“Glaspant Milk yields average are over 7,400l per cow with 3,620 litres from forage and 14,292l / ha coming from the grazing platform and silage ground. The youngstock also produce a highly respectable 822kg liveweight/ha. Particularly noticeable was the high quality silage made, overall silage clamp management (especially the open clamp which was being fed in summer with very little or no apparent waste), the extremely impressive use being made of slurry and manure, effective use of contractors and their own labour, the care and maintenance of harvesting machinery that was far from new but looked impeccable and the overall appearance of the farm, yard and buildings – a truly outstanding feature.”

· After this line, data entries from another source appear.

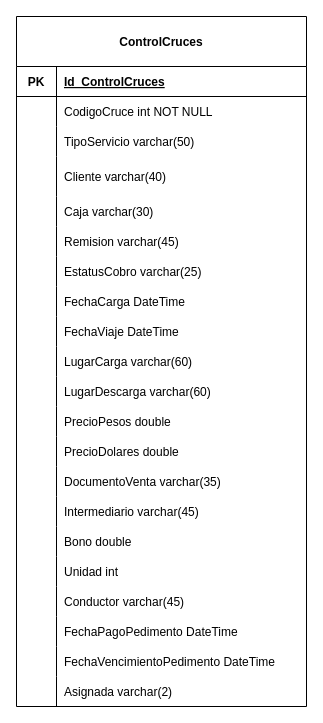
Ejaredac/Control-de-Cruces-Jeff keeps this draw.io diagram as Diagrama Relacional de Base de Datos.drawio. Above is the earlier version. Source tidied: cells renumbered, new cells numbered last; positions are measured from the earlier drawing's top-left corner, leaving out a move shared by most shapes. Both pictures are drawn from the tidied source at 100%, with x=0, y=0 at pixel (16, 16).
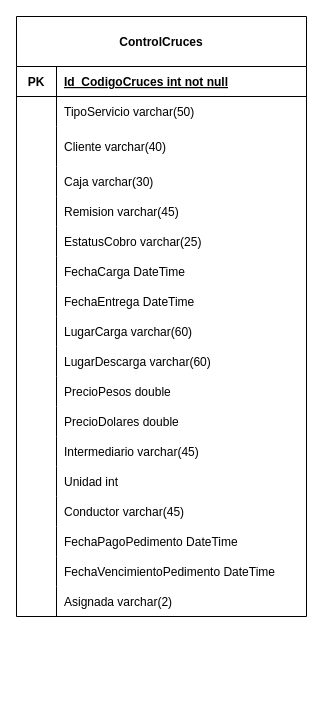
After the change.

The change refers to these unchanged cells:
```xml
<mxCell id="3" style="shape=partialRectangle;fillColor=none;top=0;left=0;bottom=1;right=0;" parent="2" vertex="1">
  <mxGeometry y="50" width="290" height="30" as="geometry" />
</mxCell>
```

The edit, as a diff of the source:
```diff
@@
     <mxCell id="2" value="ControlCruces" style="shape=table;startSize=50;childLayout=tableLayout;rowLines=0;fontStyle=1;align=center;resizeLastRow=1;" parent="1" vertex="1">
-      <mxGeometry width="290" height="690" as="geometry" />
+      <mxGeometry width="290" height="600" as="geometry" />
     </mxCell>
@@
-    <mxCell id="5" value="Id_ControlCruces" style="shape=partialRectangle;fillColor=none;top=0;left=0;bottom=0;right=0;align=left;spacingLeft=6;fontStyle=5;overflow=hidden;" parent="3" vertex="1">
+    <mxCell id="5" value="Id_CodigoCruces int not null" style="shape=partialRectangle;fillColor=none;top=0;left=0;bottom=0;right=0;align=left;spacingLeft=6;fontStyle=5;overflow=hidden;" parent="3" vertex="1">
       <mxGeometry x="40" width="250" height="30" as="geometry" />
     </mxCell>
-    <mxCell id="6" style="shape=partialRectangle;fillColor=none;top=0;left=0;bottom=0;right=0;" parent="2" vertex="1">
-      <mxGeometry y="80" width="290" height="30" as="geometry" />
-    </mxCell>
-    <mxCell id="7" style="shape=partialRectangle;fillColor=none;top=0;left=0;bottom=0;right=0;overflow=hidden;" parent="6" vertex="1">
-      <mxGeometry width="40" height="30" as="geometry" />
-    </mxCell>
-    <mxCell id="8" value="CodigoCruce int NOT NULL" style="shape=partialRectangle;fillColor=none;top=0;left=0;bottom=0;right=0;align=left;spacingLeft=6;overflow=hidden;" parent="6" vertex="1">
-      <mxGeometry x="40" width="250" height="30" as="geometry" />
-    </mxCell>
     <mxCell id="9" style="shape=partialRectangle;fillColor=none;top=0;left=0;bottom=0;right=0;" parent="2" vertex="1">
-      <mxGeometry y="110" width="290" height="30" as="geometry" />
+      <mxGeometry y="80" width="290" height="30" as="geometry" />
     </mxCell>
@@
     <mxCell id="12" style="shape=partialRectangle;fillColor=none;top=0;left=0;bottom=0;right=0;" parent="2" vertex="1">
-      <mxGeometry y="140" width="290" height="40" as="geometry" />
+      <mxGeometry y="110" width="290" height="40" as="geometry" />
     </mxCell>
@@
     <mxCell id="15" style="shape=partialRectangle;fillColor=none;top=0;left=0;bottom=0;right=0;" parent="2" vertex="1">
-      <mxGeometry y="180" width="290" height="30" as="geometry" />
+      <mxGeometry y="150" width="290" height="30" as="geometry" />
     </mxCell>
@@
     <mxCell id="18" style="shape=partialRectangle;fillColor=none;top=0;left=0;bottom=0;right=0;" parent="2" vertex="1">
-      <mxGeometry y="210" width="290" height="30" as="geometry" />
+      <mxGeometry y="180" width="290" height="30" as="geometry" />
     </mxCell>
@@
     <mxCell id="21" style="shape=partialRectangle;fillColor=none;top=0;left=0;bottom=0;right=0;" parent="2" vertex="1">
-      <mxGeometry y="240" width="290" height="30" as="geometry" />
+      <mxGeometry y="210" width="290" height="30" as="geometry" />
     </mxCell>
@@
     <mxCell id="24" style="shape=partialRectangle;fillColor=none;top=0;left=0;bottom=0;right=0;" parent="2" vertex="1">
-      <mxGeometry y="270" width="290" height="30" as="geometry" />
+      <mxGeometry y="240" width="290" height="30" as="geometry" />
     </mxCell>
@@
     <mxCell id="27" style="shape=partialRectangle;fillColor=none;top=0;left=0;bottom=0;right=0;" parent="2" vertex="1">
-      <mxGeometry y="300" width="290" height="30" as="geometry" />
+      <mxGeometry y="270" width="290" height="30" as="geometry" />
     </mxCell>
@@
-    <mxCell id="29" value="FechaViaje DateTime" style="shape=partialRectangle;fillColor=none;top=0;left=0;bottom=0;right=0;align=left;spacingLeft=6;overflow=hidden;" parent="27" vertex="1">
+    <mxCell id="29" value="FechaEntrega DateTime" style="shape=partialRectangle;fillColor=none;top=0;left=0;bottom=0;right=0;align=left;spacingLeft=6;overflow=hidden;" parent="27" vertex="1">
       <mxGeometry x="40" width="250" height="30" as="geometry" />
     </mxCell>
     <mxCell id="30" style="shape=partialRectangle;fillColor=none;top=0;left=0;bottom=0;right=0;" parent="2" vertex="1">
-      <mxGeometry y="330" width="290" height="30" as="geometry" />
+      <mxGeometry y="300" width="290" height="30" as="geometry" />
     </mxCell>
@@
     <mxCell id="33" style="shape=partialRectangle;fillColor=none;top=0;left=0;bottom=0;right=0;" parent="2" vertex="1">
-      <mxGeometry y="360" width="290" height="30" as="geometry" />
+      <mxGeometry y="330" width="290" height="30" as="geometry" />
     </mxCell>
@@
     <mxCell id="36" style="shape=partialRectangle;fillColor=none;top=0;left=0;bottom=0;right=0;" parent="2" vertex="1">
-      <mxGeometry y="390" width="290" height="30" as="geometry" />
+      <mxGeometry y="360" width="290" height="30" as="geometry" />
     </mxCell>
@@
     <mxCell id="39" style="shape=partialRectangle;fillColor=none;top=0;left=0;bottom=0;right=0;" parent="2" vertex="1">
-      <mxGeometry y="420" width="290" height="30" as="geometry" />
+      <mxGeometry y="390" width="290" height="30" as="geometry" />
     </mxCell>
@@
-    <mxCell id="42" style="shape=partialRectangle;fillColor=none;top=0;left=0;bottom=0;right=0;" parent="2" vertex="1">
-      <mxGeometry y="450" width="290" height="30" as="geometry" />
-    </mxCell>
-    <mxCell id="43" style="shape=partialRectangle;fillColor=none;top=0;left=0;bottom=0;right=0;overflow=hidden;" parent="42" vertex="1">
-      <mxGeometry width="40" height="30" as="geometry" />
-    </mxCell>
-    <mxCell id="44" value="DocumentoVenta varchar(35)" style="shape=partialRectangle;fillColor=none;top=0;left=0;bottom=0;right=0;align=left;spacingLeft=6;overflow=hidden;" parent="42" vertex="1">
-      <mxGeometry x="40" width="250" height="30" as="geometry" />
-    </mxCell>
     <mxCell id="45" style="shape=partialRectangle;fillColor=none;top=0;left=0;bottom=0;right=0;" parent="2" vertex="1">
-      <mxGeometry y="480" width="290" height="30" as="geometry" />
+      <mxGeometry y="420" width="290" height="30" as="geometry" />
     </mxCell>
@@
-    <mxCell id="48" style="shape=partialRectangle;fillColor=none;top=0;left=0;bottom=0;right=0;" parent="2" vertex="1">
-      <mxGeometry y="510" width="290" height="30" as="geometry" />
-    </mxCell>
-    <mxCell id="49" style="shape=partialRectangle;fillColor=none;top=0;left=0;bottom=0;right=0;overflow=hidden;" parent="48" vertex="1">
-      <mxGeometry width="40" height="30" as="geometry" />
-    </mxCell>
-    <mxCell id="50" value="Bono double" style="shape=partialRectangle;fillColor=none;top=0;left=0;bottom=0;right=0;align=left;spacingLeft=6;overflow=hidden;" parent="48" vertex="1">
-      <mxGeometry x="40" width="250" height="30" as="geometry" />
-    </mxCell>
     <mxCell id="51" style="shape=partialRectangle;fillColor=none;top=0;left=0;bottom=0;right=0;" parent="2" vertex="1">
-      <mxGeometry y="540" width="290" height="30" as="geometry" />
+      <mxGeometry y="450" width="290" height="30" as="geometry" />
     </mxCell>
@@
     <mxCell id="54" style="shape=partialRectangle;fillColor=none;top=0;left=0;bottom=0;right=0;" parent="2" vertex="1">
-      <mxGeometry y="570" width="290" height="30" as="geometry" />
+      <mxGeometry y="480" width="290" height="30" as="geometry" />
     </mxCell>
@@
     <mxCell id="57" style="shape=partialRectangle;fillColor=none;top=0;left=0;bottom=0;right=0;" parent="2" vertex="1">
-      <mxGeometry y="600" width="290" height="30" as="geometry" />
+      <mxGeometry y="510" width="290" height="30" as="geometry" />
     </mxCell>
@@
     <mxCell id="60" style="shape=partialRectangle;fillColor=none;top=0;left=0;bottom=0;right=0;" parent="2" vertex="1">
-      <mxGeometry y="630" width="290" height="30" as="geometry" />
+      <mxGeometry y="540" width="290" height="30" as="geometry" />
     </mxCell>
@@
     <mxCell id="63" style="shape=partialRectangle;fillColor=none;top=0;left=0;bottom=0;right=0;" parent="2" vertex="1">
-      <mxGeometry y="660" width="290" height="30" as="geometry" />
+      <mxGeometry y="570" width="290" height="30" as="geometry" />
     </mxCell>
```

Our competition judges this year, for whom we are truly thankful for their support, were:

  • Dr Iwan Owen Aberystwyth University (Technical Judge);
  • Euryn Jones HSBC Regional Agriculture Director – Wales and South West and
  • Sam Carrey, Rhiwlas Dairy Ltd, Rhiwlas, Y Bala – FWGS Grassland Management Competition Winner 2019.


Charlie Morgan, FWGS Secretary said:

“After the disappointment of the Covid-enforced cancellation of the 2020 competition, the judging panel were privileged to visit four excellent grassland farmers and we are grateful to the finalists for their hospitality and the excellent tours of their farms.”

Our All-Wales Grassland Management Competition winner, Marc Jones will be presented with The Federation Perpetual Trophy as well as £250; whilst Richard Morris will receive £150 as the runner-up.  Our gratitude is also expressed to our sponsors and all entrants in the final and regional rounds, who together have ensured a worthwhile outcome.   We wish Marc Jones and family all the best as he moves ahead to enter the British Grassland Society’s ‘Grassland Farmer of the Year Competition 2021’.

The Royal Welsh Agricultural Society are delighted that this year’s competition could be adjudicated during the Covid 19 pandemic and would like to take this opportunity to congratulate and thank everyone who participated in the competition, including the judges, the sponsor HSBC and the Federation of Welsh Grassland Societies for their continued commitment and support in running such an outstanding competition.